Investigating Where We Live
Visit the IWWL blog for student postings, photos, writing projects, and much more.
Created by the National Building Museum in 1996, Investigating Where We Live (IWWL) is a summer outreach program designed for middle school and high school students ages 12-18 from the D.C. metropolitan area. IWWL participants learn to use creative writing and photography as a means of understanding and describing D.C. neighborhoods. At the end of the program, participants have an opportunity to show what they have learned by creating a museum exhibition that features their insights and work.
In IWWL, participants will:
- Develop photography, writing, and design skills
- Define neighborhoods and examine what influences their appearances
- Learn neighborhood histories
- Collaborate with peers and staff as part of a team
- Create a museum exhibition
In addition to developing these skills, IWWL students enjoy a number of other benefits. In return for their commitment to the program, participants:
- Receive a digital camera
- Develop relationships with professional photographers, designers, museum staff, and fellow participants

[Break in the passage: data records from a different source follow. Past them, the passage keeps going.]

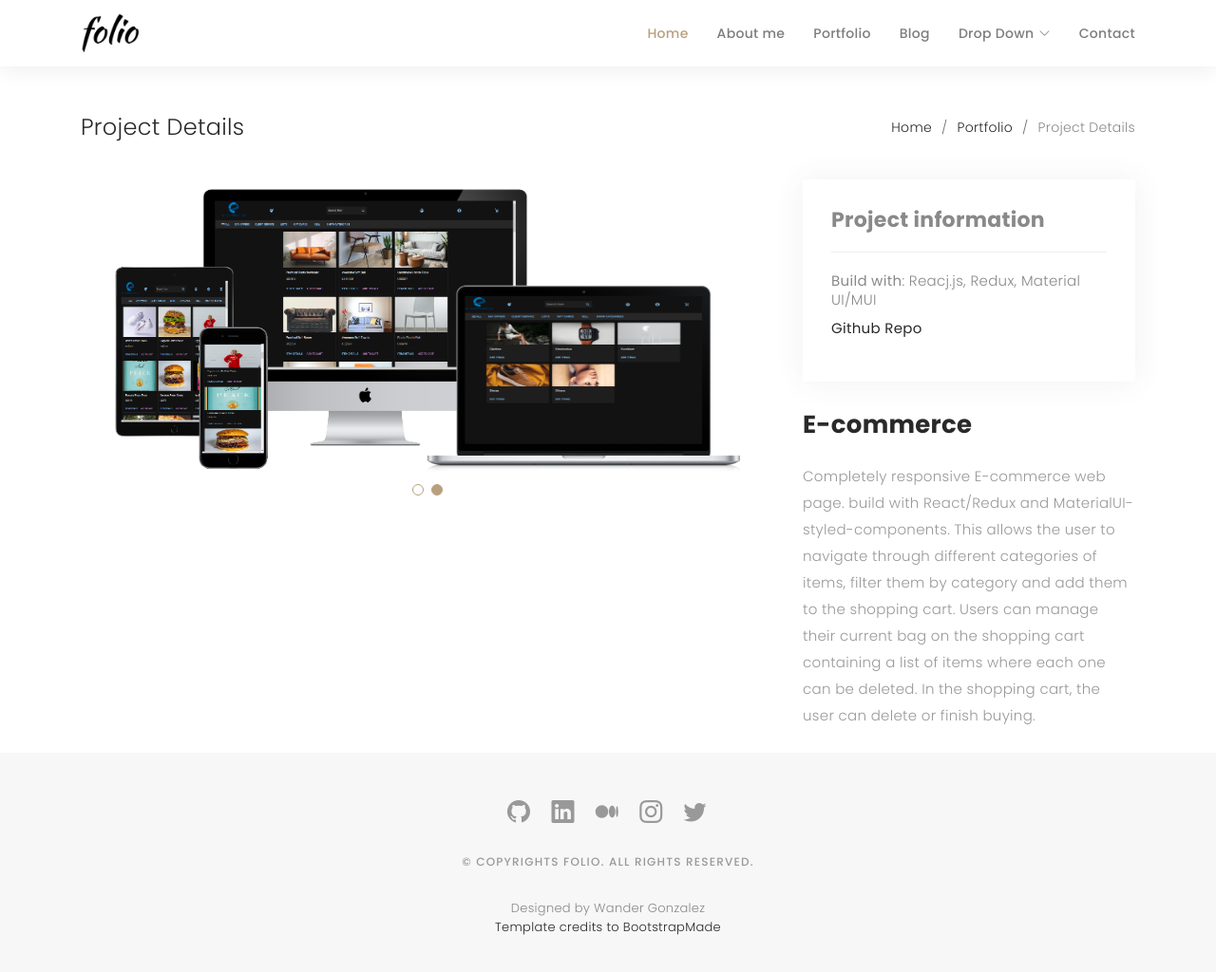
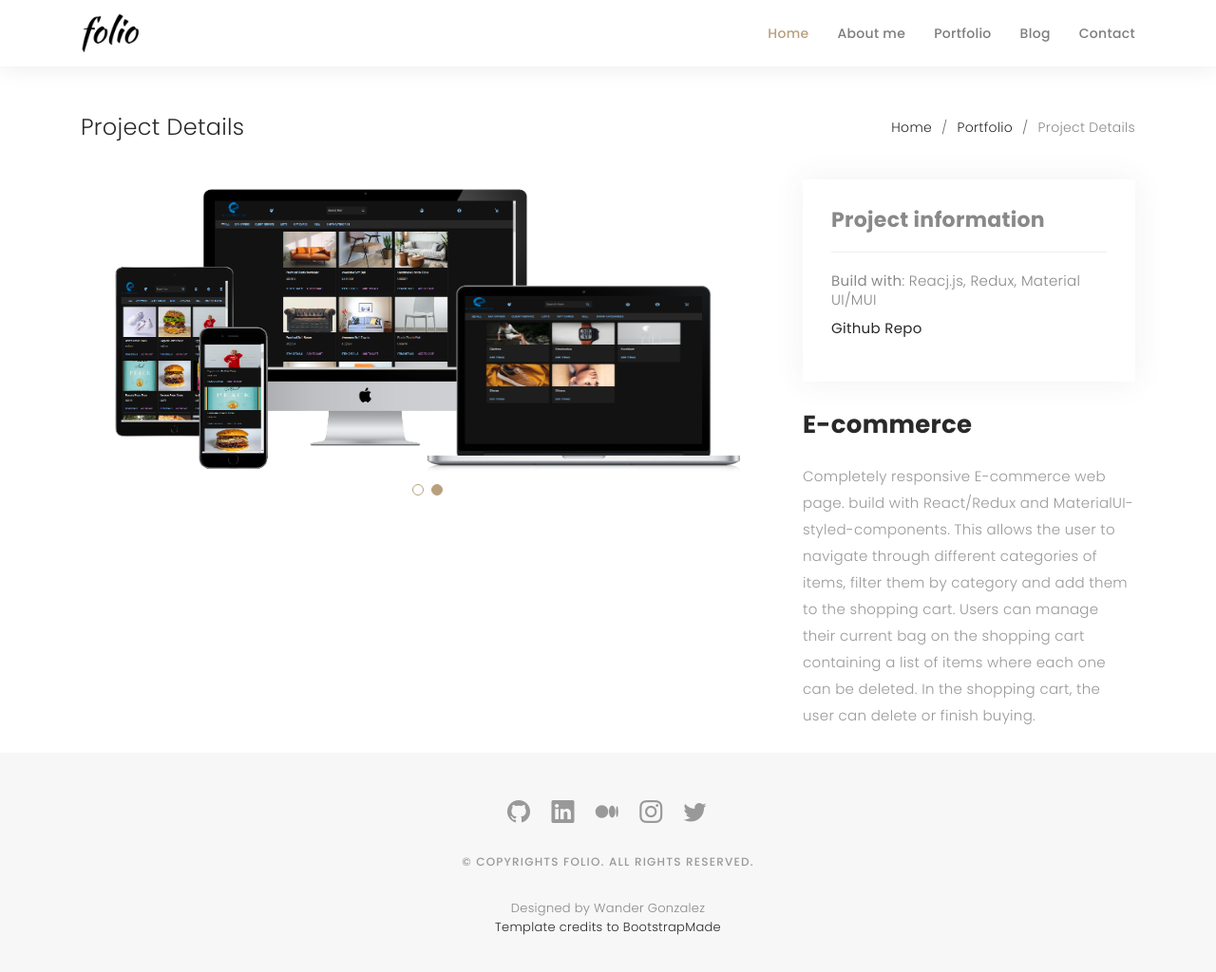
Before and after one commit to wandergithub/portfolio-simple, a Jekyll site: the page built from project_details6.html, in a window 1280 px wide and 1037 px high. Shown: the top 1024 px of the window at 95% size. Built offline with Jekyll 4.4.1, drawn with Linux system fonts in a browser that asks for light colours; nearby versions of some CDN libraries; some web fonts are replaced; library files that are not in the unit come from our copies; comment, search, counter and statistics services are not loaded.

Commit message:
Final touches

```diff
--- a/_includes/header.html
+++ b/_includes/header.html
@@ -12,7 +12,7 @@
           <li><a class="nav-link scrollto" href="index.html#about">About me</a></li>
           <li><a class="nav-link  scrollto" href="index.html#portfolio">Portfolio</a></li>
           <li><a class="nav-link  scrollto" href="index.html#journal">Blog</a></li>
-          <li class="dropdown"><a href="#"><span>Drop Down</span> <i class="bi bi-chevron-down"></i></a>
+          <!-- <li class="dropdown"><a href="#"><span>Drop Down</span> <i class="bi bi-chevron-down"></i></a>
             <ul>
               <li><a href="#">Drop Down 1</a></li>
               <li class="dropdown"><a href="#"><span>Deep Drop Down</span> <i class="bi bi-chevron-right"></i></a>
@@ -28,7 +28,7 @@
               <li><a href="#">Drop Down 3</a></li>
               <li><a href="#">Drop Down 4</a></li>
             </ul>
-          </li>
+          </li> -->
           <li><a class="nav-link scrollto" href="index.html#contact">Contact</a></li>
         </ul>
         <i class="bi bi-list mobile-nav-toggle"></i>
```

- Keep photographs for use in future projects, portfolios, or high school and college applications
- Fulfill community service requirements for school
How does the program work?
IWWL is a 12 session summer program that takes place from 9:00 am to 2:00 pm on Tuesdays, Wednesdays, and Thursdays for four weeks. Up to 30 participants are selected each summer. Two optional work sessions are offered to provide participants the chance to work directly in the gallery space. The exhibition planned and produced by the students is on display for six to nine months. This year’s exhibition, Investigating Where We Live: Connecting with Anacostia, explores this historic neighborhood through the themes of diversity, change, and community, and is open until June 9, 2013. Watch this video to learn more about Anacostia and the exhibition.
At the beginning of the program, participants are given an overview of photography before being assigned to three teams. Next, in a series of site visits, teams investigate neighborhoods in Washington, D.C. Documenting its landmarks, major thoroughfares, and commercial and residential areas through digital photographs and writings, students work to gather information about the community’s history and identity. Participants spend the rest of the summer assembling this information to create a museum exhibition of their own design. This exhibition, which is displayed in one of the Museum’s galleries, showcases student photographs, poems, and narratives, and offers their fresh interpretations of the unique character of the city’s communities.
The applications period for the 2013 session is now over. Notification of application status will begin April 15, 2013.
The program dates for the 2013 Investigating Where We Live program are:
June: 25, 26, 27
July: 1, 2, 3, 9, 10, 11, 16, 17, 18, 23, 24
Applicants must agree to participate in the entire program. More than two unexcused absences may lead to dismissal from the program.
Please contact email@example.com if you have questions, or if you would like to be placed on our mailing list to receive updates.
The Museum seeks professionals and college or graduate students in the fields of photography, design, architecture, urban planning, creative writing, and education to share their expertise with our participants. Volunteers may receive college credits or professional development points for their time. Click here to learn more about volunteering at the Museum. Volunteers for teen programs must be 18 years of age or older.
Students or recent graduates who are interested in a greater commitment to IWWL are invited to apply for an intern position in the outreach department. Interns act as volunteer instructors and assist with the administration of the program. Click here to learn more about internships at the Museum.
Investigating Where We Live is generously supported by The William Randolph Hearst Foundation, the Jack Kent Cooke Foundation, Bloomberg, Clark Charitable Foundation, The Morris and Gwendolyn Cafritz Foundation, The Tower Companies, and an anonymous donor. Geppetto Catering, Inc. is the official Meal Provider for Teen Outreach Programs at the National Building Museum.